Crash modification factors (CMFs) are a critical component of the highway safety management process and the Highway Safety Manual (HSM) – See Special Note B. CMFs can be used to compare the relative effectiveness of alternative treatments and adjust baseline estimates from safety performance functions (SPFs) – see Special Note C. CMFs have been (and continue to be) developed for a range of crash countermeasures. While considerable effort has been expended to develop CMFs, important questions have arisen from state departments of transportation (DOTs) safety engineers and other practitioners about the accuracy of these CMFs when used for some real-world applications. For example, will a CMF that is developed using data from one region of the country and at sites with specific geometric design and traffic control features be equally applicable to a different region for slightly different design and control features? Or if several treatments are applied to the same site, will their combined effectiveness be found to equal the value obtained by multiplying their respective CMF values? With regard to the first question, there are several instances where independent studies have examined the same treatment but reported different CMF values. The studies are sound but the findings suggest that treatment effectiveness is influenced by unmeasured site characteristics (e.g., geographic location, terrain, traffic demand, geometric design, traffic control features). In other words, there are characteristics associated with a site that may cause a treatment to be more (or less) effective than at the reference site. These factors could be used to define the situations for which the CMF is applicable or to calibrate an equation that can be used to compute the CMF value as a function of characteristics at individual sites. The ability to transfer CMFs will help agencies effectively identify cost-effective treatments for individual sites.With regard to the second question, there has been considerable research to quantify the effectiveness of individual treatments; however, there has been limited research to quantify the effectiveness when combining multiple treatments. This is an important question because transportation agencies frequently implement multiple treatments in a single location as part of their roadway safety management and project development processes. Research is also needed to produce guidelines for developing CMFs that can be used nationwide.
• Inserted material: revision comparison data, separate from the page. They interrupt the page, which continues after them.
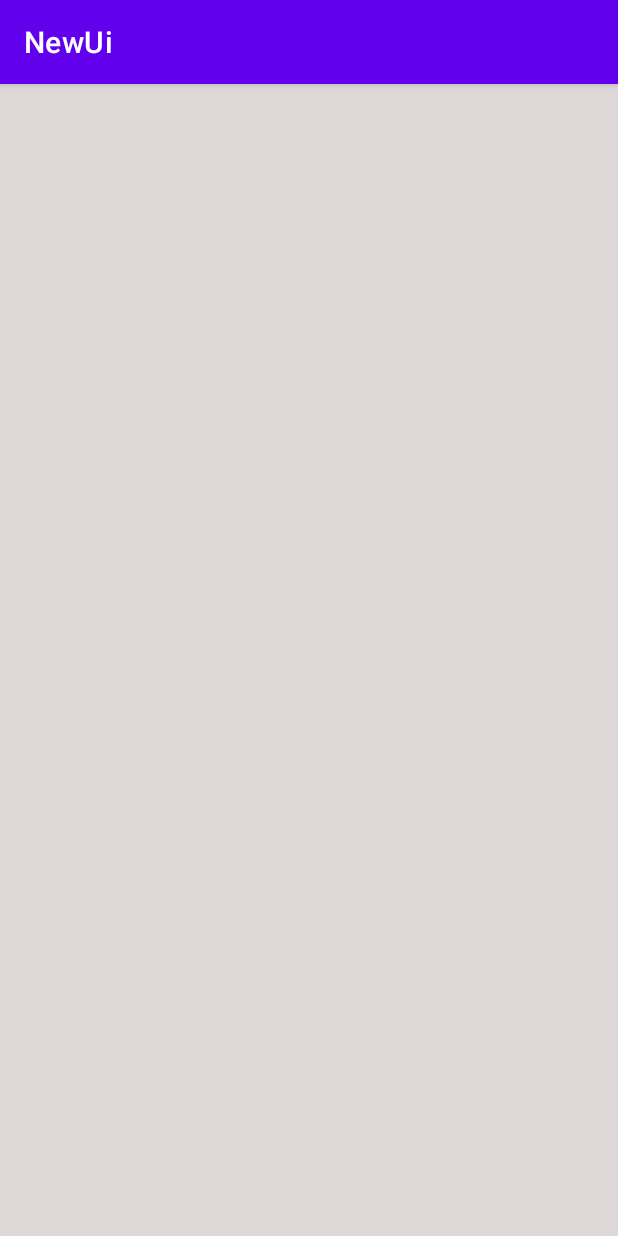
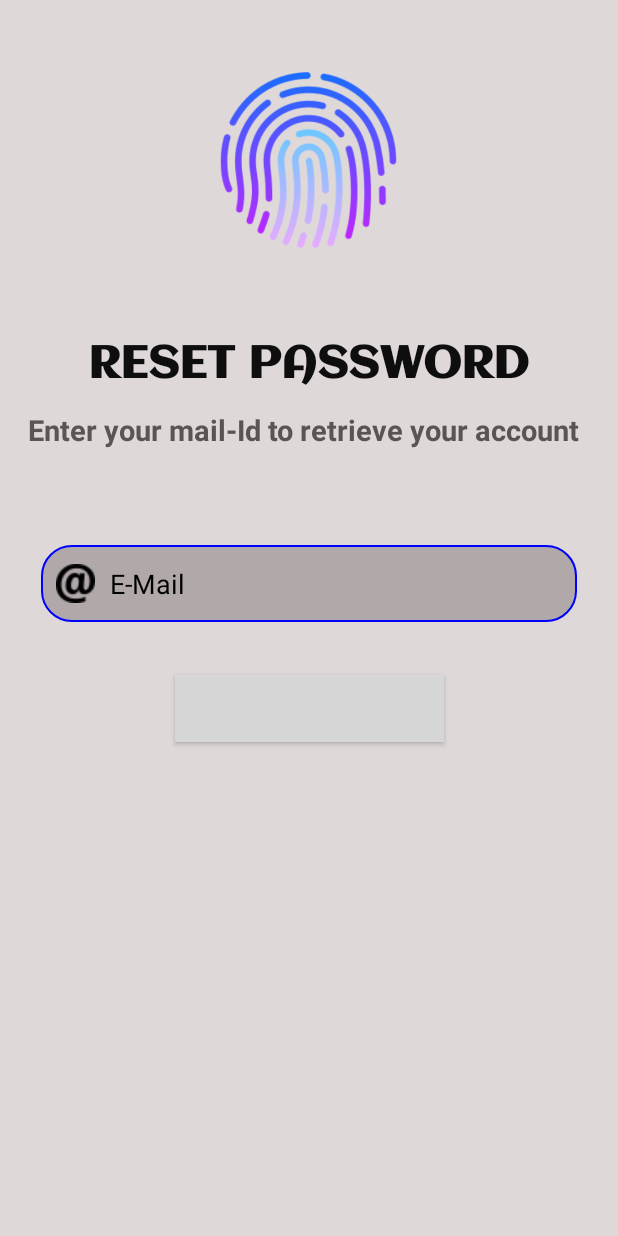
Before and after one commit to itssaiii/StudentVirtualAssistant, an Android app: the ForgotPass screen opened directly, with no data from a screen before it, on a phone screen of 412 x 824 dp. Run offline under Robolectric (Android 15) with nearby library versions, the phone set to English and light mode, and no system bars; grey boxes are pictures that could not be loaded.

Commit message:
Forgot Pass UI

```diff
--- a/app/src/main/java/com/mitadt/newui/ForgotPass.java
+++ b/app/src/main/java/com/mitadt/newui/ForgotPass.java
@@ -10,5 +10,6 @@ public class ForgotPass extends AppCompatActivity {
     protected void onCreate(Bundle savedInstanceState) {
         super.onCreate(savedInstanceState);
         setContentView(R.layout.activity_forgot_pass);
+        getSupportActionBar().hide();
     }
 }
--- a/app/src/main/java/com/mitadt/newui/MainPage.java
+++ b/app/src/main/java/com/mitadt/newui/MainPage.java
@@ -30,5 +30,10 @@ public class MainPage extends AppCompatActivity {
         finish();
     }
 
+    public void forgotPass(View view){
+        startActivity(new Intent(getApplicationContext(),ForgotPass.class));
+        finish();
+    }
+
 
 }
--- /dev/null
+++ b/app/src/main/res/drawable/border.xml
@@ -0,0 +1,7 @@
+<?xml version="1.0" encoding="utf-8"?>
+<shape xmlns:android="http://schemas.android.com/apk/res/android">
+    <solid android:color="#B1A9A9" />
+    <stroke android:width="1dp" android:color="#0000FF"/>
+    <corners android:radius="20dp"/>
+
+</shape>
--- a/app/src/main/res/layout/activity_forgot_pass.xml
+++ b/app/src/main/res/layout/activity_forgot_pass.xml
@@ -5,9 +5,87 @@
     android:layout_width="match_parent"
     android:layout_height="match_parent"
     tools:context=".ForgotPass"
-    android:background="#DFD8D8"
-    android:padding="30dp">
+    android:background="#DFD8D8">
 
 
+    <ImageView
+        android:id="@+id/imageView4"
+        android:layout_width="190dp"
+        android:layout_height="144dp"
+        android:foregroundGravity="center_vertical"
+        app:layout_constraintBottom_toBottomOf="parent"
+        app:layout_constraintEnd_toEndOf="parent"
+        app:layout_constraintHorizontal_bias="0.497"
+        app:layout_constraintStart_toStartOf="parent"
+        app:layout_constraintTop_toTopOf="parent"
+        app:layout_constraintVertical_bias="0.051"
+        app:srcCompat="@drawable/forgotpassicon" />
 
+    <TextView
+        android:id="@+id/textView4"
+        android:layout_width="wrap_content"
+        android:layout_height="wrap_content"
+        android:fontFamily="@font/aclonica"
+        android:text="RESET PASSWORD"
+        android:textAllCaps="true"
+        android:textColor="#0E0E0E"
+        android:textSize="30sp"
+        android:textStyle="bold"
+        app:layout_constraintBottom_toBottomOf="parent"
+        app:layout_constraintEnd_toEndOf="parent"
+        app:layout_constraintHorizontal_bias="0.495"
+        app:layout_constraintStart_toStartOf="parent"
+        app:layout_constraintTop_toBottomOf="@+id/imageView4"
+        app:layout_constraintVertical_bias="0.068" />
+
+    <TextView
+        android:id="@+id/textView6"
+        android:layout_width="387dp"
+        android:layout_height="50dp"
+        android:gravity="center"
+        android:text="Enter your mail-Id to retrieve your account"
+        android:textColor="#595555"
+        android:textSize="19sp"
+        android:textStyle="bold"
+        app:layout_constraintBottom_toBottomOf="parent"
+        app:layout_constraintEnd_toEndOf="parent"
+        app:layout_constraintHorizontal_bias="0.363"
+        app:layout_constraintStart_toStartOf="parent"
+        app:layout_constraintTop_toBottomOf="@+id/textView4"
+        app:layout_constraintVertical_bias="0.0" />
+
+    <EditText
+        android:id="@+id/editTextTextEmailAddress"
+        android:layout_width="357dp"
+        android:layout_height="51dp"
+        android:background="@drawable/border"
+        android:drawableLeft="@drawable/emailicon"
+        android:drawablePadding="10dp"
+        android:ems="10"
+        android:hint="E-Mail"
+        android:inputType="textEmailAddress"
+        android:paddingLeft="10dp"
+        android:textColorHint="@color/black"
+        app:layout_constraintBottom_toBottomOf="parent"
+        app:layout_constraintEnd_toEndOf="parent"
+        app:layout_constraintHorizontal_bias="0.497"
+        app:layout_constraintStart_toStartOf="parent"
+        app:layout_constraintTop_toBottomOf="@+id/textView6"
+        app:layout_constraintVertical_bias="0.113" />
+
+    <Button
+        android:id="@+id/button2"
+        android:layout_width="179dp"
+        android:layout_height="45dp"
+        android:background="@drawable/button_round"
+        android:text="next"
+        android:textAllCaps="true"
+        android:textColor="#0B0909"
+        android:textStyle="bold|italic"
+        app:backgroundTint="#F3DA06"
+        app:layout_constraintBottom_toBottomOf="parent"
+        app:layout_constraintEnd_toEndOf="parent"
+        app:layout_constraintStart_toStartOf="parent"
+        app:layout_constraintTop_toBottomOf="@+id/editTextTextEmailAddress"
+        app:layout_constraintVertical_bias="0.095" />
 </androidx.constraintlayout.widget.ConstraintLayout>
--- a/app/src/main/res/layout/activity_main_page.xml
+++ b/app/src/main/res/layout/activity_main_page.xml
@@ -47,8 +47,24 @@
         app:backgroundTint="#2A0965"
         app:layout_constraintBottom_toBottomOf="parent"
         app:layout_constraintEnd_toEndOf="parent"
-        app:layout_constraintHorizontal_bias="0.414"
+        app:layout_constraintHorizontal_bias="0.059"
         app:layout_constraintStart_toStartOf="parent"
         app:layout_constraintTop_toBottomOf="@+id/signout"
-        app:layout_constraintVertical_bias="0.132" />
+        app:layout_constraintVertical_bias="0.076" />
+
+    <Button
+        android:id="@+id/button3"
+        android:layout_width="141dp"
+        android:layout_height="76dp"
+        android:layout_marginTop="26dp"
+        android:onClick="forgotPass"
+        android:text="forgot pass"
+        android:textColor="#E6DEDE"
+        app:backgroundTint="#2A0965"
+        app:layout_constraintBottom_toBottomOf="parent"
+        app:layout_constraintEnd_toEndOf="parent"
+        app:layout_constraintHorizontal_bias="0.761"
+        app:layout_constraintStart_toEndOf="@+id/button"
+        app:layout_constraintTop_toBottomOf="@+id/signout"
+        app:layout_constraintVertical_bias="0.003" />
 </androidx.constraintlayout.widget.ConstraintLayout>
```
Also changed, not shown: app/src/main/res/drawable/forgotpassicon.png (added).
The objectives of this research were to develop:
- Guidelines for calibration of current CMFs to assess treatment effectiveness at sites for which the site characteristics (e.g., geographical location, terrain, traffic demand, geometric design, traffic control features) may be different.
- Guidelines for how existing and future CMFs can be combined in a single location with multiple treatments.
- Recommended procedures for formulating and calibrating future CMFs that identify key influential site characteristics.
These guidelines and procedures will assist transportation agencies in applying existing and future CMFs more accurately throughout the United States.